The 61m-wide moat system has many processed stone blocks and a layer of crushed stone that is 5cm to 10cm thick.
The 7m-wide coastline relic is made of stone, lying 3.05m to 3.22m underground in the north and 3.89m to 4.60m in the south of the excavated site.
In addition, the excavation also unearthed a lot of limestone and shale of different sizes and shapes, together with many valuable earthern tiles and bricks.
Trong said the findings showed that the citadel was also a site for processing stones for construction.
The findings also provide important documents for the study, preservation and promotion of the values of the Ho Citadel as a world heritage site, he said.
The Thanh Hoa's People Committee and the conservation centre for Ho Citadel will continue to excavate the western, eastern and southern sites of the citadel to find out the general scale and structure of its moat system.
The Ho Dynasty Citadel was the cultural and political centre of the capital of Viet Nam in early 15th century, and a political, economic and cultural hub of the northern part of the central region of Viet Nam from the 16th to the 18th centuries.

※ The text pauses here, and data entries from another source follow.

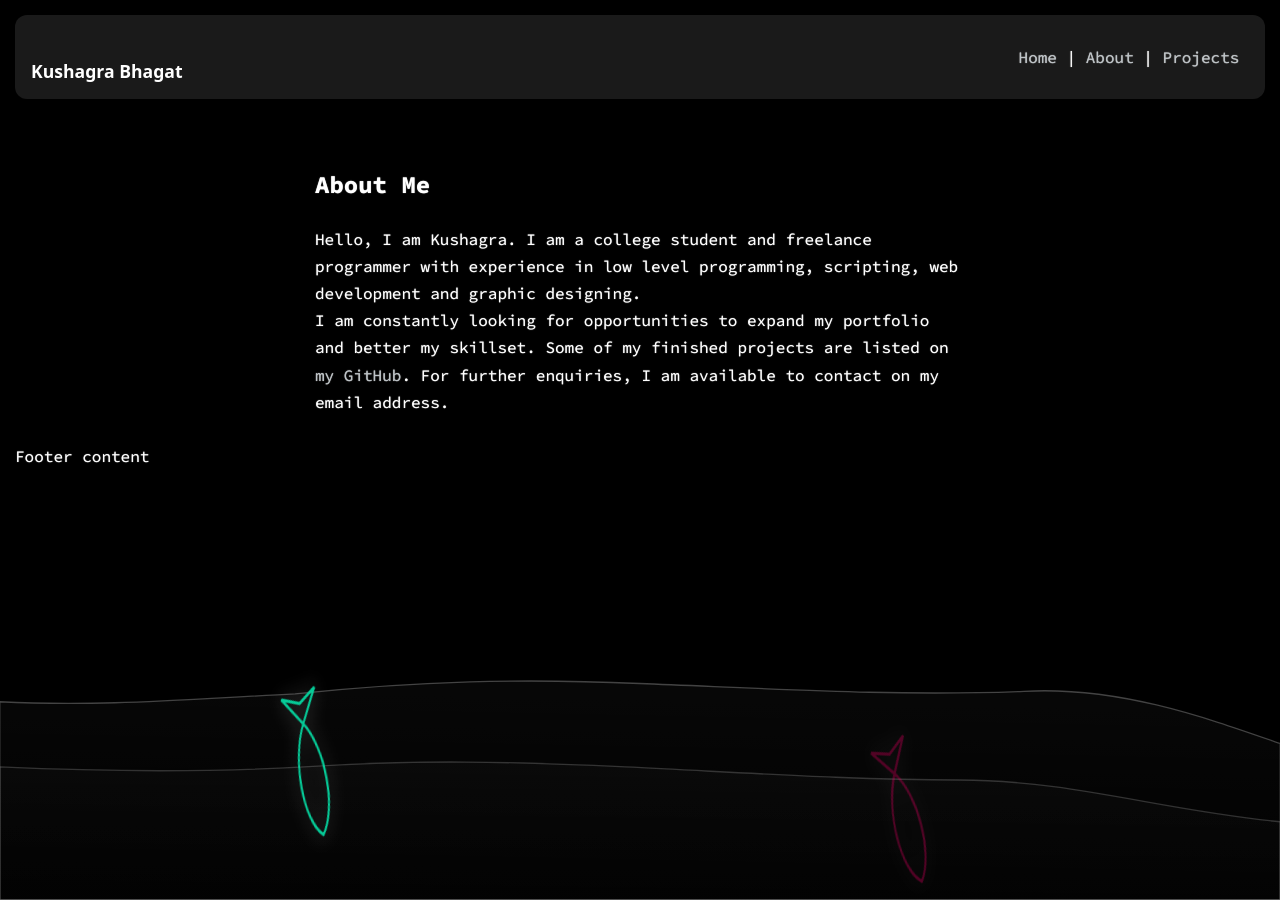
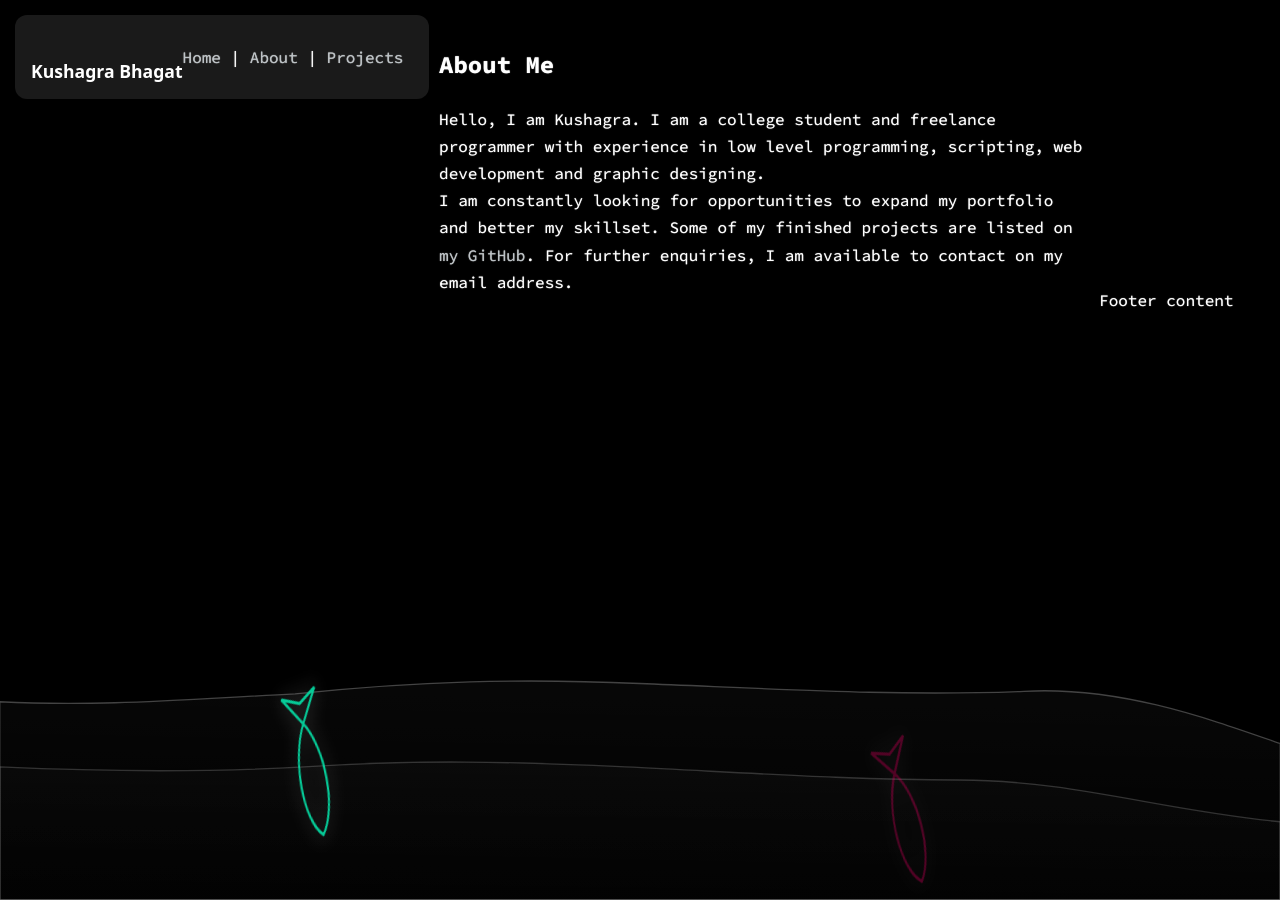
Before and after one commit to kuwushagra/kuwushagra.github.io, a Jekyll site: the page built from index.html, in a window 1280 px wide. Built offline with Jekyll 4.4.1, drawn with Linux system fonts in a browser that asks for light colours; some web fonts are replaced; a style sheet for code colours, icons or effects is not loaded.

Commit message:
Update default.html

```diff
--- a/_layouts/default.html
+++ b/_layouts/default.html
@@ -219,7 +219,7 @@ loop();
 }
 </style>
 
-<div>
+<div style="display: flex;">
 <header>
   <link rel="stylesheet" href="https://ka-f.webawesome.com/webawesome@3.8.0/styles/webawesome.css" />
   <script type="module" src="https://ka-f.webawesome.com/webawesome@3.8.0/webawesome.loader.js"></script>
```
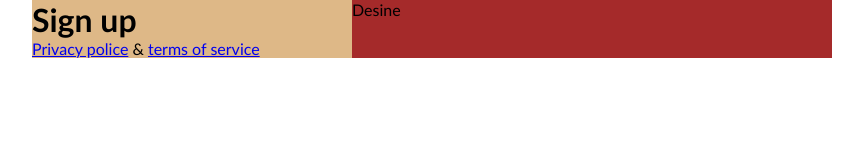
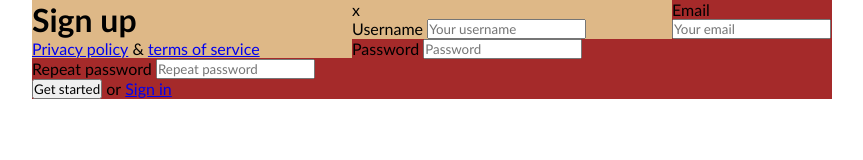
Before and after one commit to JanAksamit/3-Sign-up, a plain HTML site: page index.html in a window 1280 px wide. Shown: the whole page, without its empty margins (208-1071 px from the left). Drawn offline with Linux system fonts and the light colour scheme.

Commit message:
structure done

```diff
--- a/index.html
+++ b/index.html
@@ -1,26 +1,52 @@
 <!DOCTYPE html>
 <html lang="en">
+
 <head>
     <meta charset="UTF-8">
     <meta name="viewport" content="width=device-width, initial-scale=1.0">
-    <title>Sign-up</title>
+    <title>Sign up</title>
     <link rel="stylesheet" href="./reset.css">
     <link rel="stylesheet" href="./main.css">
-    <!-- TODO: pajungti css faila -->
 </head>
 
 <body>
-     <main>
-         <div>
-             <h1>Sign up</h1>
-             <footer>
-                 <a href="#">Privacy police</a>
-                 <span>&amp;</span>
-                 <a href="#">terms of service</a>
-             </footer>
-         </div>
-         <div>Desine</div>
-     </main>
+    <main class="container">
+        <div class="left-column">
+            <h1 class="main-title">Sign up</h1>
+            <footer class="bottom-links">
+                <a class="link" href="#">Privacy policy</a>
+                <span class="symbol">&amp;</span>
+                <a class="link" href="#">terms of service</a>
+            </footer>
+        </div>
+        <div class="right-column">
+            <div class="close">x</div>
+            <form class="form">
+                <div class="form-row">
+                    <label for="username">Username</label>
+                    <input id="username" type="text" placeholder="Your username" required>
+                </div>
+                <div class="form-row">
+                    <label for="email">Email</label>
+                    <input id="email" type="email" placeholder="Your email" required>
+                </div>
+                <div class="form-row">
+                    <label for="pass">Password</label>
+                    <input id="pass" type="password" placeholder="Password" required>
+                </div>
+                <div class="form-row">
+                    <label for="re-pass">Repeat password</label>
+                    <input id="re-pass" type="password" placeholder="Repeat password" required>
+                </div>
+                <div class="form-row">
+                    <button class="btn" type="submit">Get started</button>
+                    <!-- <div class="btn">Get started</div> -->
+                    <span class="text">or</span>
+                    <a class="link" href="#">Sign in</a>
+                </div>
+            </form>
+        </div>
+    </main>
+</body>
 
-</body>
 </html>
```
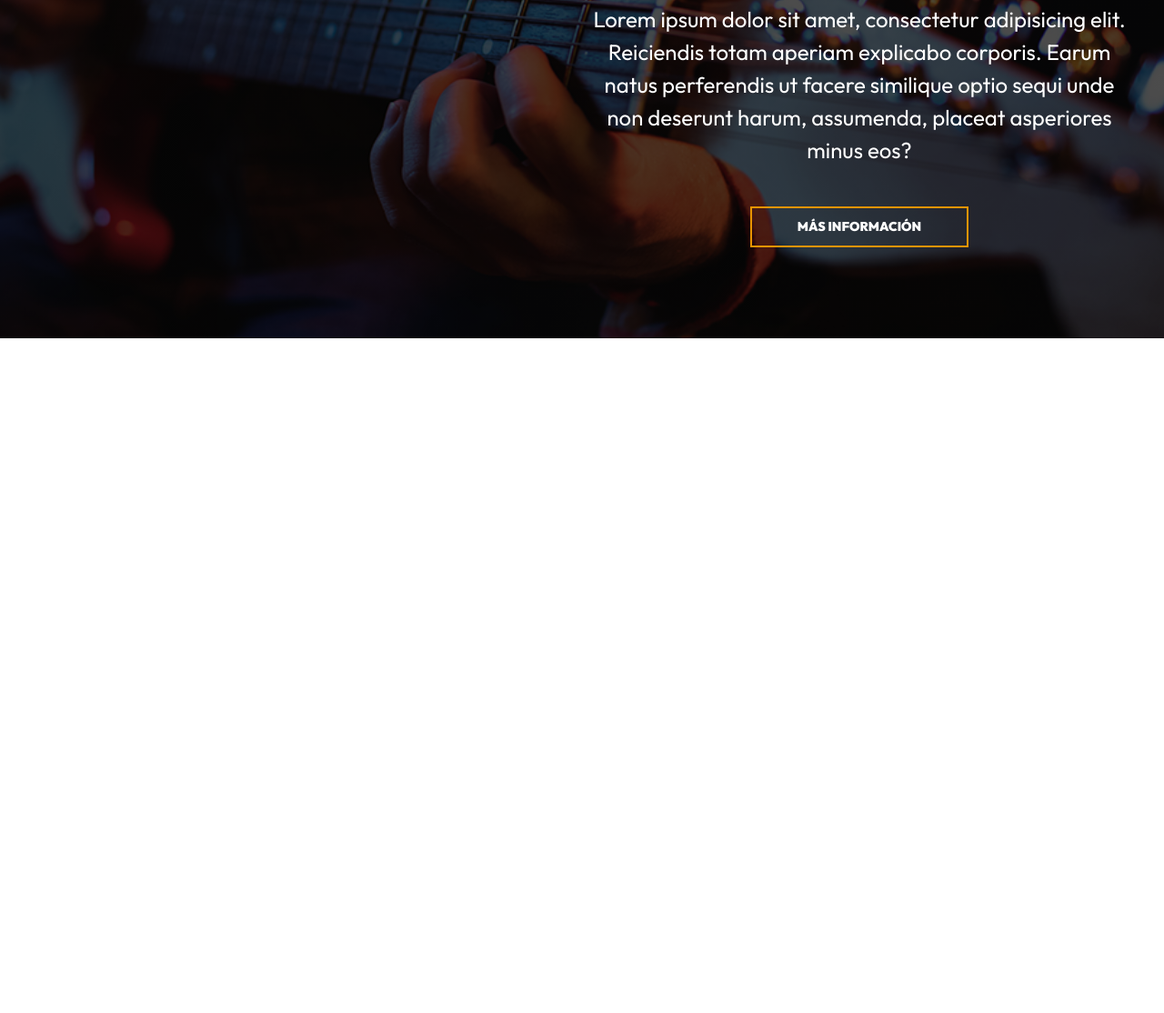
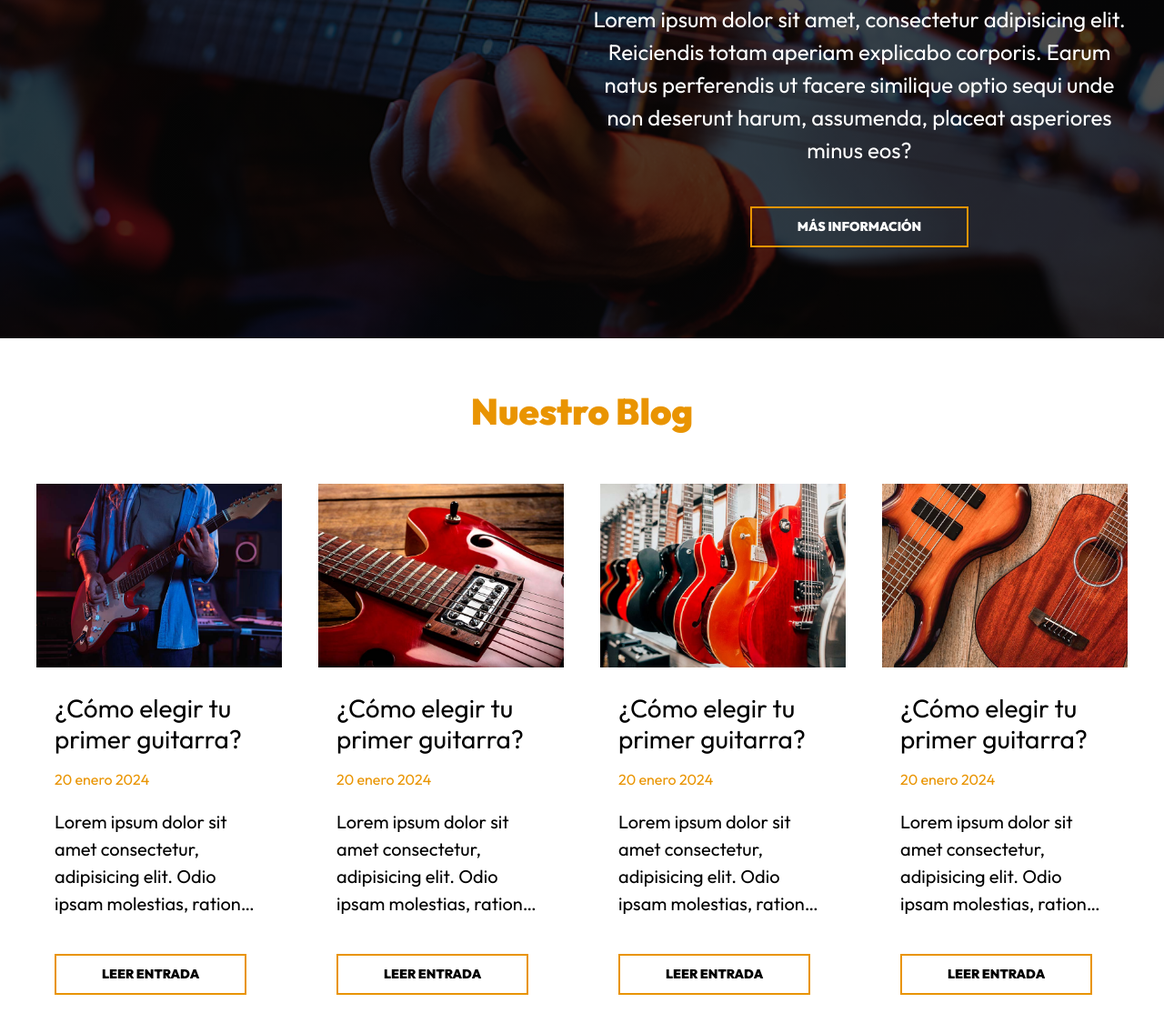
Before and after one commit to ManuelSA97/GuitarLA, a plain HTML site: page index.html in a window 1280 px wide. Shown: the part 2763-3877 px from the top of the page at 91% size. Before the commit the page ends 3135 px from the top, so only its background shows below. Drawn offline with Linux system fonts and the light colour scheme.

Commit message:
Finalizaccion de la seccion de Blog

```diff
--- a/css/app.css
+++ b/css/app.css
@@ -280,3 +280,62 @@ img {
 .aprende__link:hover{
     background-color: var(--primary);
 }
+
+.blog__grid{
+    display: grid;
+    gap: 4rem;
+}
+
+@media (min-width: 768px) {
+    .blog__grid{
+        grid-template-columns: repeat(2,1fr);
+    }
+}
+@media (min-width: 1200px) {
+    .blog__grid{
+        grid-template-columns: repeat(4,1fr);
+    }
+}
+
+.entrada__contenido{
+    padding: 2rem;
+}
+
+.entrada__titulo{
+    font-weight: 400;
+    font-size: 2.8rem;
+    margin: 0;
+    line-height: 1.2;
+}
+
+.entrada__fecha{
+    font-size: 1.6rem;
+    color: var(--primary);
+}
+
+.entrada__link{
+    margin-top: 2rem;
+    display: inline-block;
+    text-decoration: none;
+    color: black;
+    padding: 1rem 5rem;
+    border: 2px solid var(--primary);
+    font-size: 1.4rem;
+    font-weight: 900;
+    text-transform: uppercase;
+    transition-property: background-color;
+    transition-duration: .3s;
+}
+
+.entrada__link:hover{
+    background-color: var(--primary);
+    color: white;
+}
+
+.entrada__texto{
+    display: -webkit-box;
+    -webkit-box-orient: vertical;
+    -webkit-line-clamp: 4;
+    overflow: hidden;
+
+}
--- a/index.html
+++ b/index.html
@@ -174,5 +174,50 @@
         </div>
     </section>
 
+    <section class="blog">
+        <h2 class="blog__heading">Nuestro Blog</h2>
+        <div class="blog__contenedor blog__grid">
+            <article class="entrada">
+                <img src="/img/blog_1.jpg" alt="imagen blog" class="entrada__imagen">
+                <div class="entrada__contenido">
+                    <h3 class="entrada__titulo">¿Cómo elegir tu primer guitarra?</h3>
+                    <p class="entrada__fecha">20 enero 2024</p>
+                    <p class="entrada__texto">Lorem ipsum dolor sit amet consectetur, adipisicing elit. Odio ipsam molestias, ratione voluptates amet blanditiis. Nihil ut est illum reprehenderit, porro sed, molestias itaque officia ad perferendis et aspernatur pariatur.</p>
+                    <a href="entrada.html" class="entrada__link">Leer entrada</a>
+                </div>
+            </article>
+
+            <article class="entrada">
+                <img src="/img/blog_2.jpg" alt="imagen blog" class="entrada__imagen">
+                <div class="entrada__contenido">
+                    <h3 class="entrada__titulo">¿Cómo elegir tu primer guitarra?</h3>
+                    <p class="entrada__fecha">20 enero 2024</p>
+                    <p class="entrada__texto">Lorem ipsum dolor sit amet consectetur, adipisicing elit. Odio ipsam molestias, ratione voluptates amet blanditiis. Nihil ut est illum reprehenderit, porro sed, molestias itaque officia ad perferendis et aspernatur pariatur.</p>
+                    <a href="entrada.html" class="entrada__link">Leer entrada</a>
+                </div>
+            </article>
+
+            <article class="entrada">
+                <img src="/img/blog_3.jpg" alt="imagen blog" class="entrada__imagen">
+                <div class="entrada__contenido">
+                    <h3 class="entrada__titulo">¿Cómo elegir tu primer guitarra?</h3>
+                    <p class="entrada__fecha">20 enero 2024</p>
+                    <p class="entrada__texto">Lorem ipsum dolor sit amet consectetur, adipisicing elit. Odio ipsam molestias, ratione voluptates amet blanditiis. Nihil ut est illum reprehenderit, porro sed, molestias itaque officia ad perferendis et aspernatur pariatur.</p>
+                    <a href="entrada.html" class="entrada__link">Leer entrada</a>
+                </div>
+            </article>
+
+            <article class="entrada">
+                <img src="/img/blog_4.jpg" alt="imagen blog" class="entrada__imagen">
+                <div class="entrada__contenido">
+                    <h3 class="entrada__titulo">¿Cómo elegir tu primer guitarra?</h3>
+                    <p class="entrada__fecha">20 enero 2024</p>
+                    <p class="entrada__texto">Lorem ipsum dolor sit amet consectetur, adipisicing elit. Odio ipsam molestias, ratione voluptates amet blanditiis. Nihil ut est illum reprehenderit, porro sed, molestias itaque officia ad perferendis et aspernatur pariatur.</p>
+                    <a href="entrada.html" class="entrada__link">Leer entrada</a>
+                </div>
+            </article>
+        </div>
+    </section>
+
 </body>
 </html>
```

It was recognised by UNESCO as a world cultural heritage site in 2011. — VNS